Wendy Evans turned to virtual platforms to introduce popular programs planned for specific groups and is preparing “Above Rubies: Jewish Women Artists” for members and supporters of the Eleanor Roosevelt Hadassah chapter.
Wendy Evans has long presented diverse fine arts history through the art of presentation. Whether in a college classroom, an art showplace or a public speaking venue, she has told the stories behind treasured paintings, sculptures, fabrics and other media according to different themes through creative talks supplemented with images.
For many years preceding the pandemic, Evans communicated in person before art history students at Wayne State University, Henry Ford Community College and the Society of Active Retirees (SOAR) locations. Throughout 36 years leading presentations for visitors at the Detroit Institute of Arts (DIA), she expanded her topics.

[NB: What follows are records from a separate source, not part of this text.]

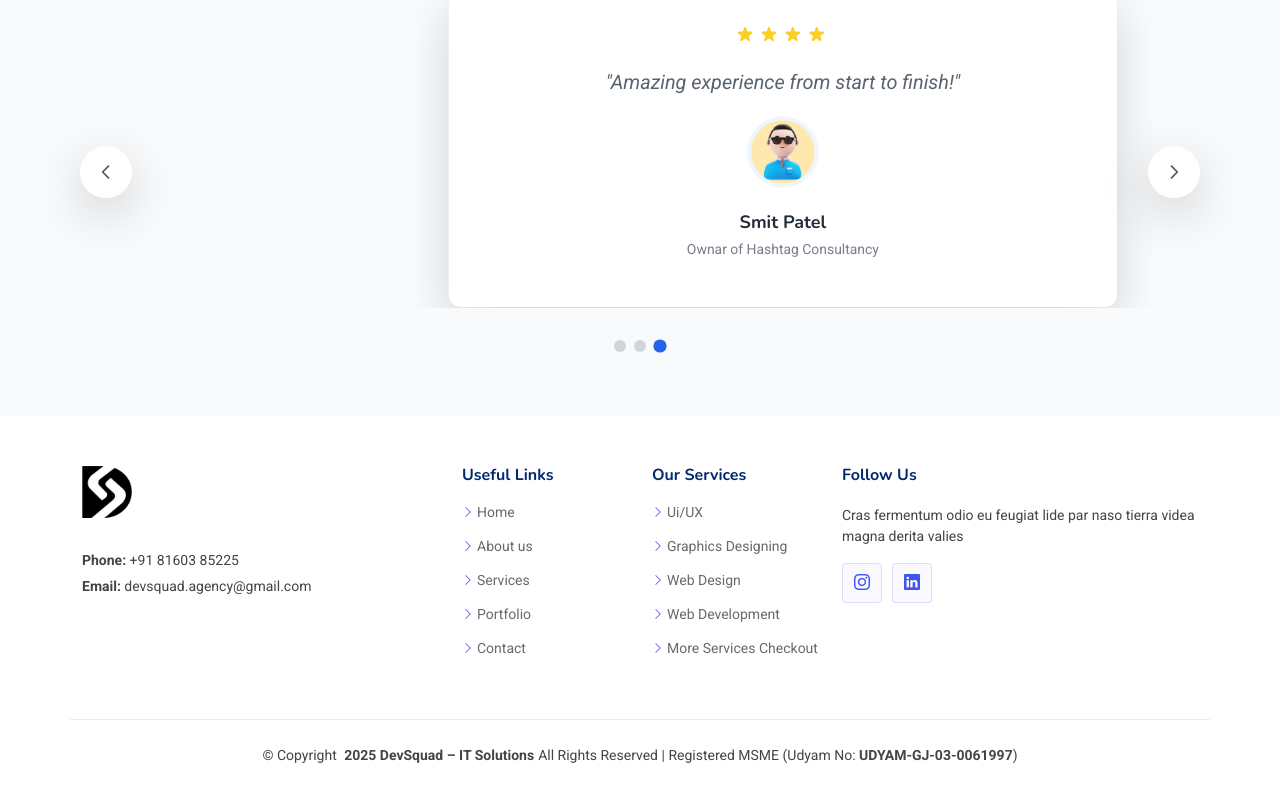
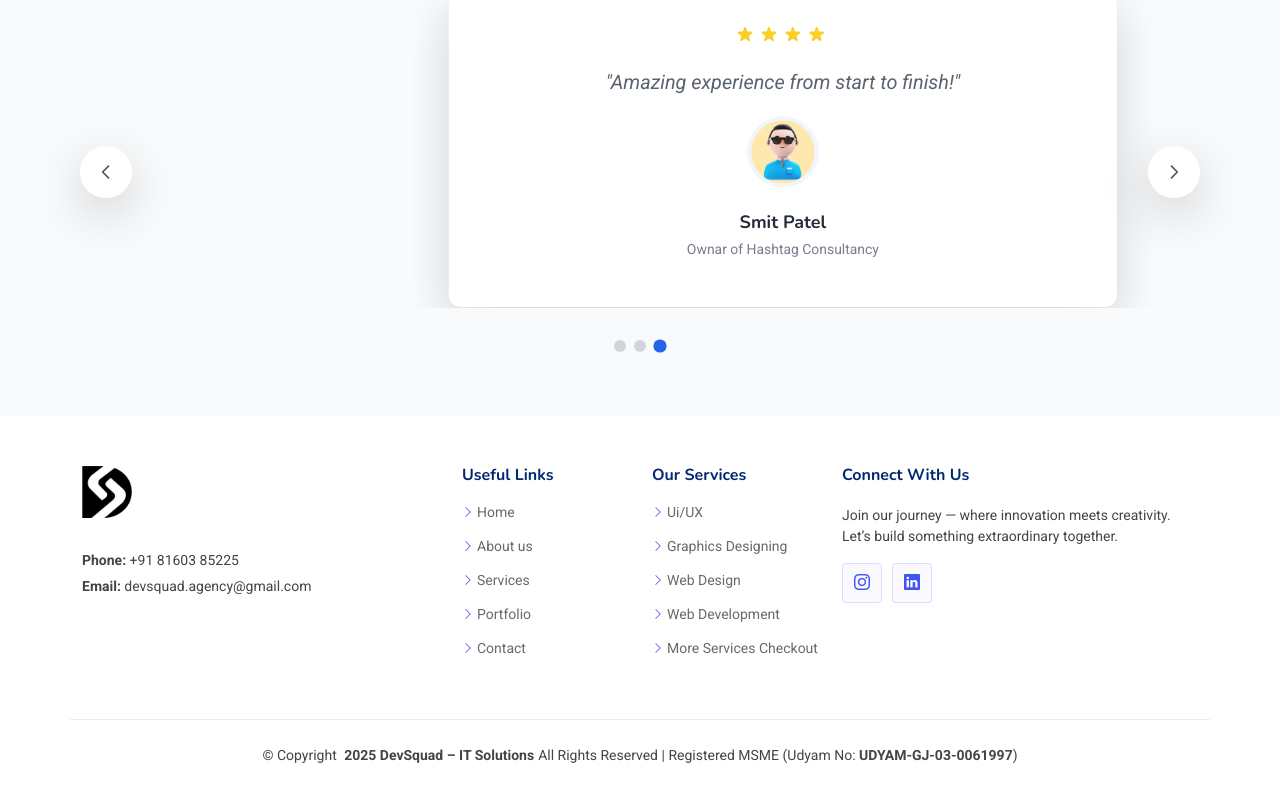
Before and after one commit to Vipin8200/devsquad, a React (Vite) app: page / in a window 1280 px wide. Shown: the part 3032-3833 px from the top of the page. Built offline with nearby package versions, Linux system fonts and the light colour scheme; what outlayer would draw is missing.

Commit message:
Footer message change

```diff
--- a/src/Components/Footer.jsx
+++ b/src/Components/Footer.jsx
@@ -108,8 +108,8 @@ const Footer = () => {
           </div>
 
           <div className="col-lg-4 col-md-12">
-            <h4>Follow Us</h4>
-            <p>Cras fermentum odio eu feugiat lide par naso tierra videa magna derita valies</p>
+  <h4>Connect With Us</h4>
+  <p>Join our journey — where innovation meets creativity. Let’s build something extraordinary together.</p>
   <div className="social-links d-flex">
     {/* <a href="https://twitter.com" target="_blank" rel="noopener noreferrer"><i className="bi bi-twitter-x"></i></a> */}
     {/* <a href="https://facebook.com" target="_blank" rel="noopener noreferrer"><i className="bi bi-facebook"></i></a> */}
@@ -117,6 +117,7 @@ const Footer = () => {
     <a href="https://www.linkedin.com/company/devsquad-it-solutions/" target="_blank" rel="noopener noreferrer"><i className="bi bi-linkedin"></i></a>
   </div>
 </div>
+
         </div>
       </div>
 
```
Lines whose indentation alone changed are shown as unchanged.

Since the pandemic, Evans turned to virtual platforms to introduce popular programs planned for specific groups and is preparing “Above Rubies: Jewish Women Artists” for members and supporters of the Eleanor Roosevelt Hadassah chapter. It begins at 7 p.m. Tuesday, Oct. 26.
“I call it ‘About Rubies’ because of a quote in the Book of Proverbs: ‘Who can find a virtuous woman because her price is above rubies,’” explains Evans, adding tongue-in-cheek: “Not all the women in this presentation are going to be virtuous, and I’m not implying that they are.”
Evans’ Hadassah talk reaches from the first-known Jewish woman artist, Rachel Olivetti, who lived in Italy in the 1600s and embroidered Judaica that included Torah Ark curtains. It moves through the centuries and delves into current talents, such as Beth Lipman, who forms glass into copies of impressive objects that are not glass.
“My presentation is going to be very varied,” Evans says. “I need to find good images, so It takes a lot of research and a lot of it is done online.”
Evans’ talk expands on the growing number of Jewish women artists born in the 1800s. As an example, Florine Stettheimer will be represented by her painting “Love Flight of a Pink Candy Heart,” showing an unusual style that related to the artist herself, her family and important people in the arts.
“Stettheimer’s works were not Jewish in terms of religion but in terms of the people involved,” Evans says. “They’re fun and interesting.”
Artistic expressions of the Holocaust also will be covered. Esther Krinitz is one artist who lived through the Nazi occupation of Poland and created embroidered panels to tell her story, particularly to her grandchildren.
“There isn’t such a thing as Jewish art or Jewish style,” Evans says. “Jewish artists are impacted by the society they’re in at the time and what’s gone before. Like any other artist, they adapted.”
To demonstrate that versatility and adaptation, Evans makes sure to include a range of approaches. Among the featured artists in her upcoming talk will be representational photographer Diane Arbus, surrealistic photographer Claude Cahun, installation specialist Judy Chicago, sculptor Eva Hesse, abstract expressionist Elaine de Kooning, collage expressionist Lee Krasner and sculptor Louise Nevelson.
“Most of the time, the more I study an artist, the more I like that person’s work,” Evans says. “I don’t show images I don’t like, and I don’t generally show imagines I think are inappropriate. I have a whole talk about how women have been treated [objectified] in art.”
Evans, who enjoys doing art history research, has developed dozens of presentations that focus on specific museums, artists, styles and cities, among other topics. A visit to her website (art-talks.org) becomes a learning experience with plenty of impressive images to view.
Evans’ interest in artists and art history began in her London-based childhood, when her parents took her to museums. After trying her hand at painting in high school, she decided her artistic skills were limited and moved into an economics major at Oxford University.
Since moving to the United States when her husband, Leonard, accepted work as a traffic safety specialist, she volunteered to bring art programs into elementary schools then attended by her children.
As her children were growing, she studied art history at the DIA and became a docent. That led to her earning a master’s degree in art history at Wayne, which qualified her for teaching.
“I’ve been talking to Jewish organizations for a very long time, putting together talks that have a Jewish emphasis,” Evans says. “I was going to do Jewish artists in general but realized there were way too many, so I gave women their own talk.
“I love teaching about art because it covers everything — literature, religion, politics, engineering — plus, you’ve got wonderful images to show. I’m beginning to collect things on art stolen by the Nazis and the families that became Jewish dealers. That’s the next series I want to put together.”